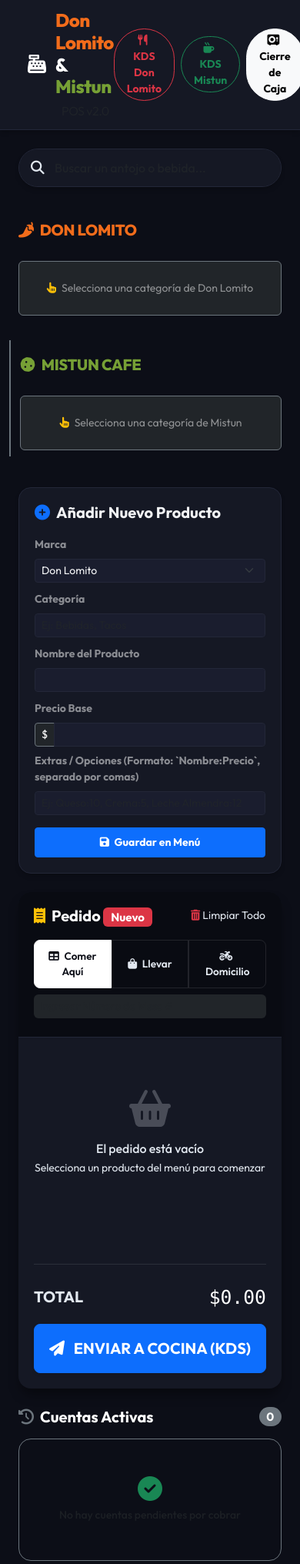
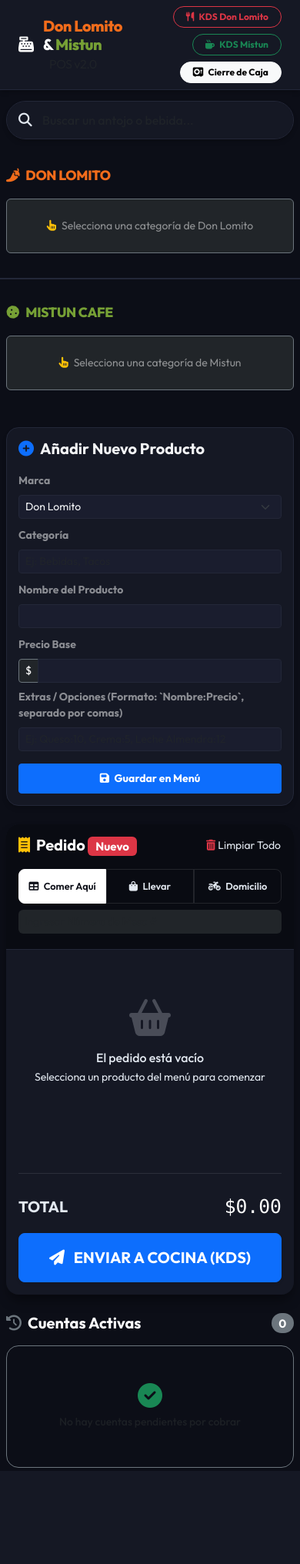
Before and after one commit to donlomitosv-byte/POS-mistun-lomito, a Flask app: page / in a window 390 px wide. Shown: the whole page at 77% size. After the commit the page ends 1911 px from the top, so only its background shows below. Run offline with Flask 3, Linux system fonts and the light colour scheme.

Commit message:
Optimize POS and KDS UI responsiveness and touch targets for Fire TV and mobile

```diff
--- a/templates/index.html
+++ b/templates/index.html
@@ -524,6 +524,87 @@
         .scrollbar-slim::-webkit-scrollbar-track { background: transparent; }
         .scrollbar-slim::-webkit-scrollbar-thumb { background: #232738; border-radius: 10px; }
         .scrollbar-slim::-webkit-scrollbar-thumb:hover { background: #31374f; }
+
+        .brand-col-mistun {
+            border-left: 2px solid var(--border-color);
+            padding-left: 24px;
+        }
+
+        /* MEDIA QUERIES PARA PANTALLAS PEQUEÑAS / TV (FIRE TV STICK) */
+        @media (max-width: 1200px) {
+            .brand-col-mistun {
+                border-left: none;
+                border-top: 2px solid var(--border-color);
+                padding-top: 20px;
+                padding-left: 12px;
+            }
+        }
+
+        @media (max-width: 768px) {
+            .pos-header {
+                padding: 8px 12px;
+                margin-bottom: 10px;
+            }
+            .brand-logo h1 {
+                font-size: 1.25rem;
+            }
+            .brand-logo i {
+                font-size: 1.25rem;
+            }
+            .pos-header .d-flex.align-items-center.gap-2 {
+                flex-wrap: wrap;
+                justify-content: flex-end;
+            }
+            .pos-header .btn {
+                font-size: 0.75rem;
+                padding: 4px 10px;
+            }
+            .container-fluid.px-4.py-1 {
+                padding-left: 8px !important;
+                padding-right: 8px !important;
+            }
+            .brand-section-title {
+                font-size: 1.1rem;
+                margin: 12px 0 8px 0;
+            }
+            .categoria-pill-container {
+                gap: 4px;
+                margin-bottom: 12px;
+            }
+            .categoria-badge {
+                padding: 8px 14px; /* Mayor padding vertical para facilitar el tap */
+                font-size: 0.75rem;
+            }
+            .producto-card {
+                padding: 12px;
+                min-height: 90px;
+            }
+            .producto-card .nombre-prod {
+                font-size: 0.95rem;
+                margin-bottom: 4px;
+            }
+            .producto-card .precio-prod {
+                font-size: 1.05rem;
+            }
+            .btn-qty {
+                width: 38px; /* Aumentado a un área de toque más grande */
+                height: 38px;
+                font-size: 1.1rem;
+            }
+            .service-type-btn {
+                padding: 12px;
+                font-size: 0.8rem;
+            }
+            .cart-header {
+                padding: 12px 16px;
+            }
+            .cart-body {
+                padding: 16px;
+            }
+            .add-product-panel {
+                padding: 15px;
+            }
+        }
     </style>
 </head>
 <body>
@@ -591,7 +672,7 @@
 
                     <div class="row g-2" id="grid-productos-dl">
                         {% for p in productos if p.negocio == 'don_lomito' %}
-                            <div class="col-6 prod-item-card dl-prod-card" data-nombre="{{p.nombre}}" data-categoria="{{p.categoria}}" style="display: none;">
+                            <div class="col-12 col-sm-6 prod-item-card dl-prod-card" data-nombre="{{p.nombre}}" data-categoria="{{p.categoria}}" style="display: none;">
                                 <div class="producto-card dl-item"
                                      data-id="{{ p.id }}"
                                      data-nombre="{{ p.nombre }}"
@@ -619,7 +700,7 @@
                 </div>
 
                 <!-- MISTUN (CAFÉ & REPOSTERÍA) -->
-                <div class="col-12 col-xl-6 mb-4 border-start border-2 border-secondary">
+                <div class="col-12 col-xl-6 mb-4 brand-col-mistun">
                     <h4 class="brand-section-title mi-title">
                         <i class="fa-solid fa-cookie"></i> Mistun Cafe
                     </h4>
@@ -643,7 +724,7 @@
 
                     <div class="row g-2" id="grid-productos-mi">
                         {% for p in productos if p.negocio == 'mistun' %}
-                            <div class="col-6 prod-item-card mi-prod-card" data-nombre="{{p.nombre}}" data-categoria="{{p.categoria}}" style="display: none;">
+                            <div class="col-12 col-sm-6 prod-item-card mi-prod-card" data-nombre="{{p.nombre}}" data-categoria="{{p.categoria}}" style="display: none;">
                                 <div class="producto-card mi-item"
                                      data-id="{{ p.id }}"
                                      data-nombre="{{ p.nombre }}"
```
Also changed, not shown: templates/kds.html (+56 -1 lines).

- **REQUIREMENT**:
The word "brand" appears in how many lines of the records? Give the number only.

- **RESULT OF THIS EXERCISE**:
7